My Dad is generally happy drinking whatever is put in front of him; I can't be with him this Fathers' Day, so I'll toast him with a glass of something suitably Dad-like. And tell my kids some dad-jokes.

Irresistible Cognac (£20, the Co-op) warming, alcoholic and spicy with some nail polish on the nose; smooth and rich, with mixed fruit, baked apple and sweet caramel.

Drink as a digestif; match with espresso and dark chocolate or a raspberry meringue.


Thursday, 30 May 2019

Indigo Wines at Thirsty

A tasting of Indigo Wines at Cambridge's Thirsty & Hungry

He doesn't have spiky hair and studs, but Sam Owens is still something of a punk; the man behind Thirsty and now Thirsty & Hungry (they also serve food), he is energetic, visionary and iconoclastic.

The Thirsty empire is not just about selling drinks, but more a social way of life and bringing people together. The wine list changes regularly and is low on classics or standards; instead there is a real mixture of places, grapes, production methods and packaging.

The consistency of Thirsty is in the quality and the style, a well-made, vibrant freshness; it is a place where you go to explore rather than simply return to the same again.
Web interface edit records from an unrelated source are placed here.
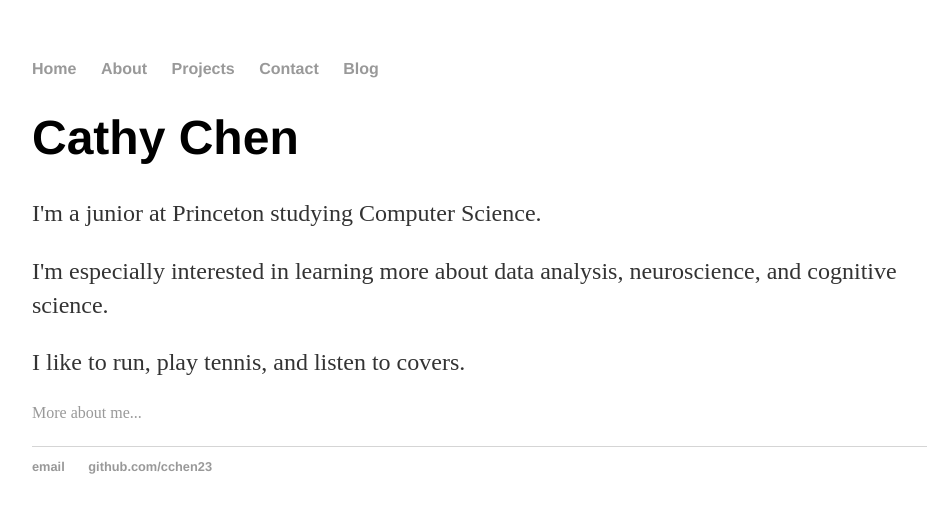
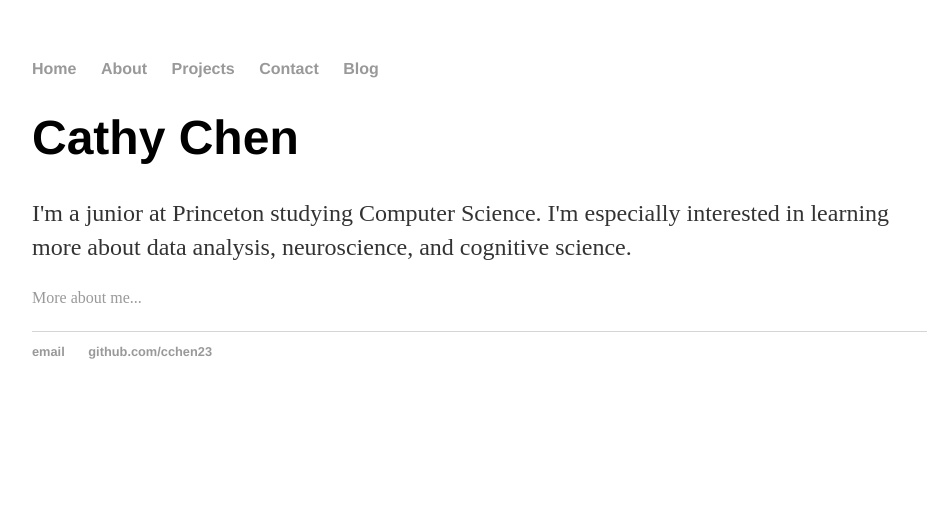
Before and after one commit to cchen23/cchen23.githhub.io, a Jekyll site: the page built from index.html, in a window 1280 px wide. Shown: the top 513 px of the page, without its empty margins (160-1087 px from the left). Built offline with Jekyll 4.4.1, drawn with Linux system fonts in a browser that asks for light colours.

Commit message:
Update index.html

```diff
--- a/index.html
+++ b/index.html
@@ -4,8 +4,6 @@ title: Cathy Chen
 ---
 <div class="blurb">
 	<h1>Cathy Chen</h1>
-	<p>I'm a junior at Princeton studying Computer Science.</p>
-	<p>I'm especially interested in learning more about data analysis, neuroscience, and cognitive science.</p>
-	<p>I like to run, play tennis, and listen to covers.</p>
-	<a href="/about"> More about me...</a></p>
+	<p>I'm a junior at Princeton studying Computer Science. I'm especially interested in learning more about data analysis, neuroscience, and cognitive science. </p>
+	<p></p><a href="/about"> More about me...</a></p>
 </div><!-- /.blurb -->
```
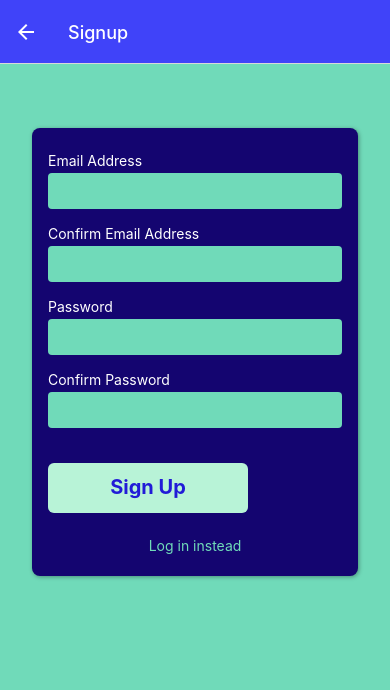
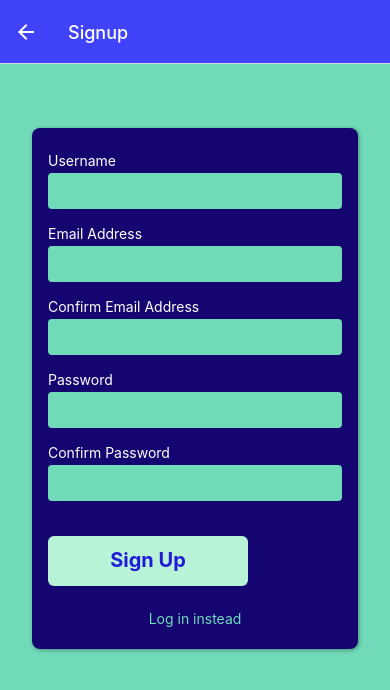
Before and after one commit to connorcryan/gamegrovegg, a React Native app: screen /Signup in a window 390 px wide. Shown: the top 690 px of the page. Built offline with nearby package versions, Linux system fonts and the light colour scheme.

Commit message:
added usernam input field

```diff
--- a/components/Auth/AuthForm.js
+++ b/components/Auth/AuthForm.js
@@ -5,12 +5,14 @@ import Button from '../ui/Button';
 import Input from './Input';
 
 function AuthForm({ isLogin, onSubmit, credentialsInvalid }) {
+  const [enteredUsername, setEnteredUsername] = useState('');
   const [enteredEmail, setEnteredEmail] = useState('');
   const [enteredConfirmEmail, setEnteredConfirmEmail] = useState('');
   const [enteredPassword, setEnteredPassword] = useState('');
   const [enteredConfirmPassword, setEnteredConfirmPassword] = useState('');
 
   const {
+    username: usernameIsInvalid,
     email: emailIsInvalid,
     confirmEmail: emailsDontMatch,
     password: passwordIsInvalid,
@@ -19,6 +21,9 @@ function AuthForm({ isLogin, onSubmit, credentialsInvalid }) {
 
   function updateInputValueHandler(inputType, enteredValue) {
     switch (inputType) {
+      case 'username':
+        setEnteredUsername(enteredValue);
+        break;
       case 'email':
         setEnteredEmail(enteredValue);
         break;
@@ -36,6 +41,7 @@ function AuthForm({ isLogin, onSubmit, credentialsInvalid }) {
 
   function submitHandler() {
     onSubmit({
+      username: enteredUsername,
       email: enteredEmail,
       confirmEmail: enteredConfirmEmail,
       password: enteredPassword,
@@ -46,6 +52,14 @@ function AuthForm({ isLogin, onSubmit, credentialsInvalid }) {
   return (
     <View style={styles.form}>
       <View>
+      {!isLogin && (<Input
+          label="Username"
+          onUpdateValue={updateInputValueHandler.bind(this, 'username')}
+          value={enteredUsername}
+          keyboardType="email-address"
+          isInvalid={usernameIsInvalid}
+        />
+        )}
         <Input
           label="Email Address"
           onUpdateValue={updateInputValueHandler.bind(this, 'email')}
```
The latest addition is a range of wines from Indigo, a multi-award-winning importer with a reputation as one of the UK's most interesting independent importers of quirky, artisanal wines. With a particular strength in Iberia, they champion small producers who practise low intervention approaches.
My highlights were:

Dão Branco (Alvaro Castro, Portugal)  bright and fresh Portuguese white made from indigenous varieties with zesty citrus and a  mineral finish

Soplo (Rafael Cambra, Spain) fresh, perfumed Garnacha with touch of earth and leather

Dajoar (Andreas Bender, Mosel)  off-dry with a playful sweetness that balances out the crisp acidity. This is beautifully bright and fresh, with plenty of green and yellow fruits, great intensity and grip on the mid- palate and a long mineral finish

7 Fuentes (Suertes del Marqués, Tenerife) a blend of several plots, all on volcanic soils, and its main component is the wildly aromatic Listán Negro, followed by a small amount of Tintilla (aka Trousseau), juicy and refreshing